What you will do.
Return all lines from the listing below in which "shown" appears.

******************************

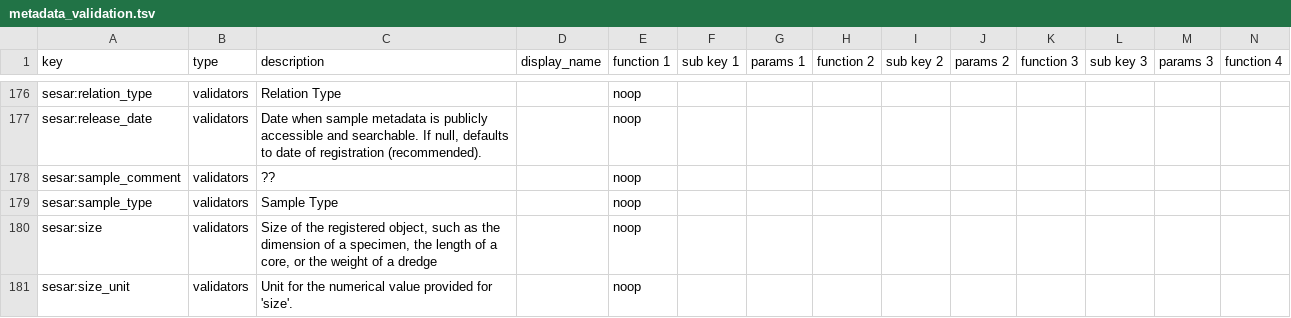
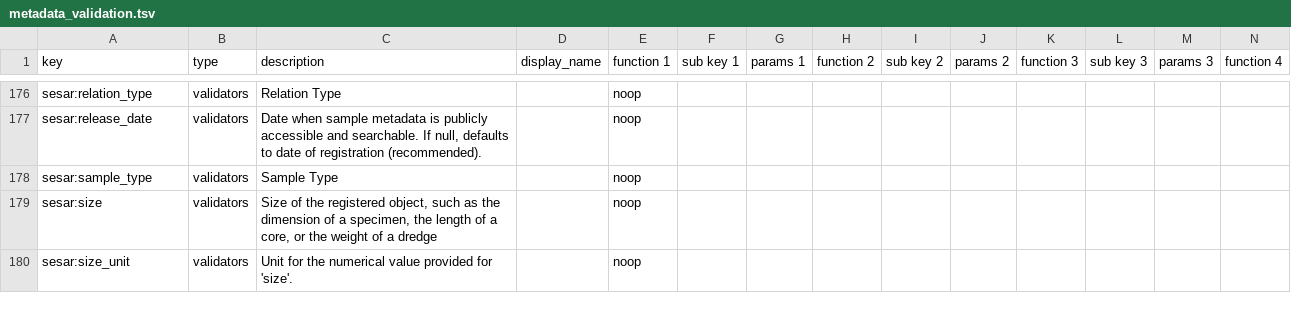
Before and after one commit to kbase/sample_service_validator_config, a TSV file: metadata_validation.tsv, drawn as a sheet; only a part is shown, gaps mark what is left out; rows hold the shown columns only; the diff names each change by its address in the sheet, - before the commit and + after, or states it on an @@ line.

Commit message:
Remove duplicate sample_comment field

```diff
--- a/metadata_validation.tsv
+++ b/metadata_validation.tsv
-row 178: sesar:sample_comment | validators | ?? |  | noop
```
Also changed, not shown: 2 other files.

******************************

Answer.
Before and after one commit to kbase/sample_service_validator_config, a TSV file: metadata_validation.tsv, drawn as a sheet; only a part is shown, gaps mark what is left out; rows hold the shown columns only; the diff names each change by its address in the sheet, - before the commit and + after, or states it on an @@ line.
Also changed, not shown: 2 other files.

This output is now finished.